Look over the entries and say how many lines include the word "filter". Only the number, please.

* **RECORDS FOR THE TASK**:
---------------

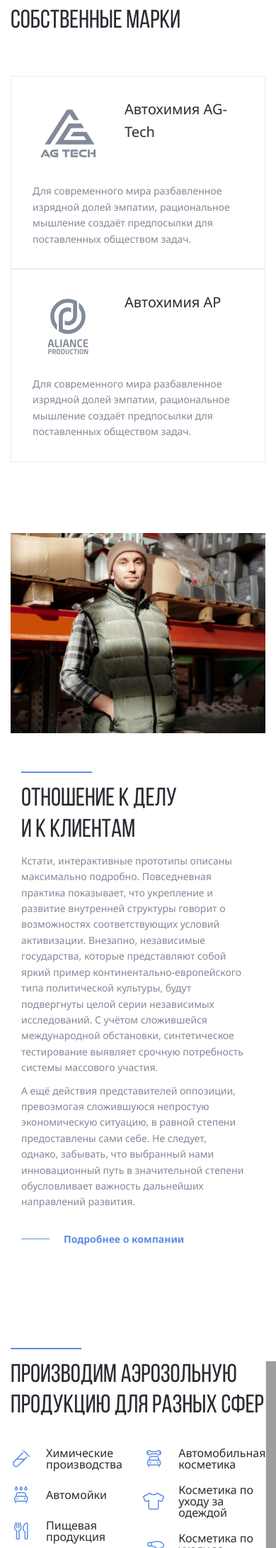
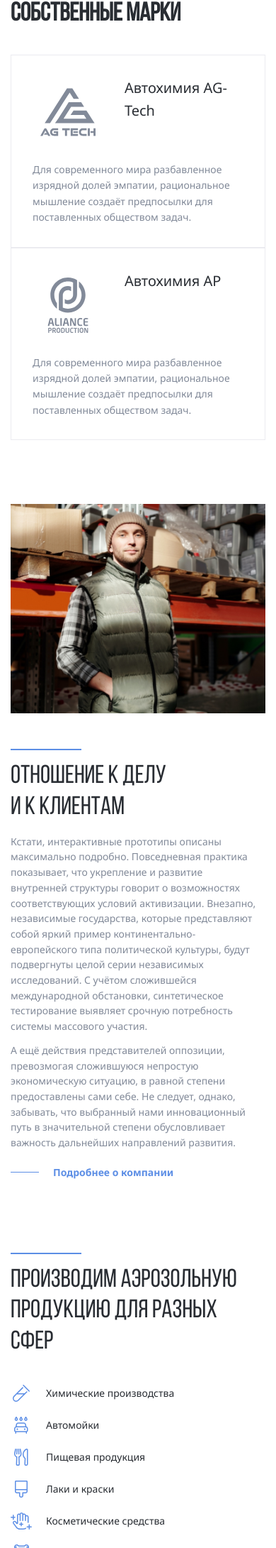
Before and after one commit to DokerMW/Aliance, a PHP site: page / in a window 390 px wide. Shown: the part 4319-6500 px from the top of the page at 71% size. Run offline with PHP 8.4, Linux system fonts and the light colour scheme; grey boxes are pictures that could not be loaded.

Commit message:
fix: all site pixel perfect

```diff
--- a/css/style.css
+++ b/css/style.css
@@ -1105,7 +1110,7 @@ body._lock .header__row {
 
 /*===== brands style ==============================================================================*/
 .brands {
-   margin: 0px 0px 150px 0px;
+   margin: 0px 0px 147px 0px;
 }
 .brands__title {
    position: relative;
@@ -1215,16 +1223,28 @@ body._lock .header__row {
       margin: 0px 0px 100px 0px;
    }
 }
+@media (max-width: 450px) {
+   .brands {
+      margin: 0px 0px 90px 0px;
+   }
+   .brands__title {
+      margin: 0px 0px 35px 0px;
+      font-weight: 700;
+   }
+   .item-brand__logo svg {
+      max-height: 100%;
+   }
+}
 /*===============================================================================================*/
 
 /*===== founder style ==============================================================================*/
 .founder {
-   margin: 0px 0px 160px 0px;
+   margin: 0px 0px 178px 0px;
    position: relative;
 }
 .founder__image {
    position: absolute;
-   width: 42.6vw;
+   width: 43.3vw;
    height: 100%;
    top: 0;
    left: 0;
@@ -1241,7 +1261,7 @@ body._lock .header__row {
 .founder__content {
    margin-left: auto;
    max-width: 760px;
-   padding: 76px 30px 50px 15px;
+   padding: 76px 30px 50px 39px;
 }
 .founder__title {
    position: relative;
@@ -1295,20 +1315,28 @@ body._lock .header__row {
    }
 }
 @media (max-width: 450px) {
+   .founder {
+      margin: 0px 0px 120px 0px;
+   }
    .founder__content {
-      padding: 72px 30px 0 15px;
+      padding: 68px 10px 0 0px;
    }
    .founder__title {
       font-size: 36px;
-      margin: 0px 0px 10px 0px;
+      margin: 0px 0px 15px 0px;
       line-height: 120%;
       max-width: 230px;
    }
+   .founder__image {
+      height: 295px;
+   }
    .founder__text {
       font-size: 14px;
+      line-height: 155%;
+      margin: 0px 0px 20px 0px;
    }
    .founder__text p:not(:last-child) {
-      margin: 0px 0px 10px 0px;
+      margin: 0px 0px 12px 0px;
    }
 }
 /*===============================================================================================*/
@@ -1338,12 +1368,16 @@ body._lock .header__row {
    color: rgb(41, 45, 51);
    font-size: 16px;
 }
+.products__item:last-child {
+   margin: 0;
+}
 .products__brands {
    flex: 0 1 50%;
 }
 .brands-product {
    display: flex;
    flex-wrap: wrap;
+   padding-top: 7px;
 }
 .brands-product__item {
    flex: 0 1 33.333%;
@@ -1353,9 +1387,68 @@ body._lock .header__row {
    align-items: center;
    filter: grayscale(100%);
    transition: filter 0.2s;
+   padding: 44px 0;
 }
 .brands-product__item:hover {
    filter: none;
    transition: filter 0.2s;
 }
+@media (max-width: 1400px) {
+   .products__title {
+      font-size: 40px;
+   }
+   .products__item {
+      column-gap: 10px;
+   }
+   .brands-product__item {
+      padding: 34px 0;
+   }
+}
+@media (max-width: 1150px) {
+   .products__body {
+      flex-wrap: wrap;
+   }
+   .products__brands {
+      flex: 0 1 100%;
+   }
+   .products__content {
+      display: flex;
+      flex-direction: column;
+      align-items: center;
+      flex: 0 1 100%;
+   }
+}
+@media (max-width: 700px) {
+   .products__list {
+      columns: 1;
+   }
+   .brands-product__item {
+      flex: 0 1 50%;
+   }
+   .products__content {
+      align-items: flex-start;
+   }
+}
+@media (max-width: 450px) {
+   .products__list {
+      margin: 0px 0px 20px 0px;
+   }
+   .products__title {
+      font-size: 36px;
+      padding-right: 20px;
+      margin: 0px 0px 35px 0px;
+   }
+   .brands-product__item {
+      padding: 28px 0;
+   }
+   .brands-product__item img {
+      width: 50px;
+      height: 50px;
+   }
+   .products__item {
+      column-gap: 20px;
+      font-size: 14px;
+      margin: 0px 0px 15px 0px;
+   }
+}
 /*===============================================================================================*/
--- a/index.html
+++ b/index.html
@@ -302,7 +302,7 @@
                               </div>
                            </div>
                            <div class="item-production__img">
-                              <img src="./img/prod/img_02.png" alt="" />
+                              <img src="./img/prod/img_01.png" alt="" />
                            </div>
                         </div>
                      </a>
@@ -316,7 +316,7 @@
                               </div>
                            </div>
                            <div class="item-production__img">
-                              <img src="./img/prod/img_01.png" alt="" />
+                              <img src="./img/prod/img_02.png" alt="" />
                            </div>
                         </div>
                      </a>
@@ -325,7 +325,7 @@
             </section>
             <section class="brands">
                <div class="_container">
-                  <h2 class="brands__title title">собственные марки</h2>
+                  <h2 class="brands__title title">собственные <span>торговые</span> марки</h2>
                   <div class="brands__row">
                      <a href="#" class="brands__item item-brand">
                         <div class="item-brand__logo">
```
Also changed, not shown: other parts of css/style.css (+26 -16 lines).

---------------

* **YOUR SOLUTION**: 4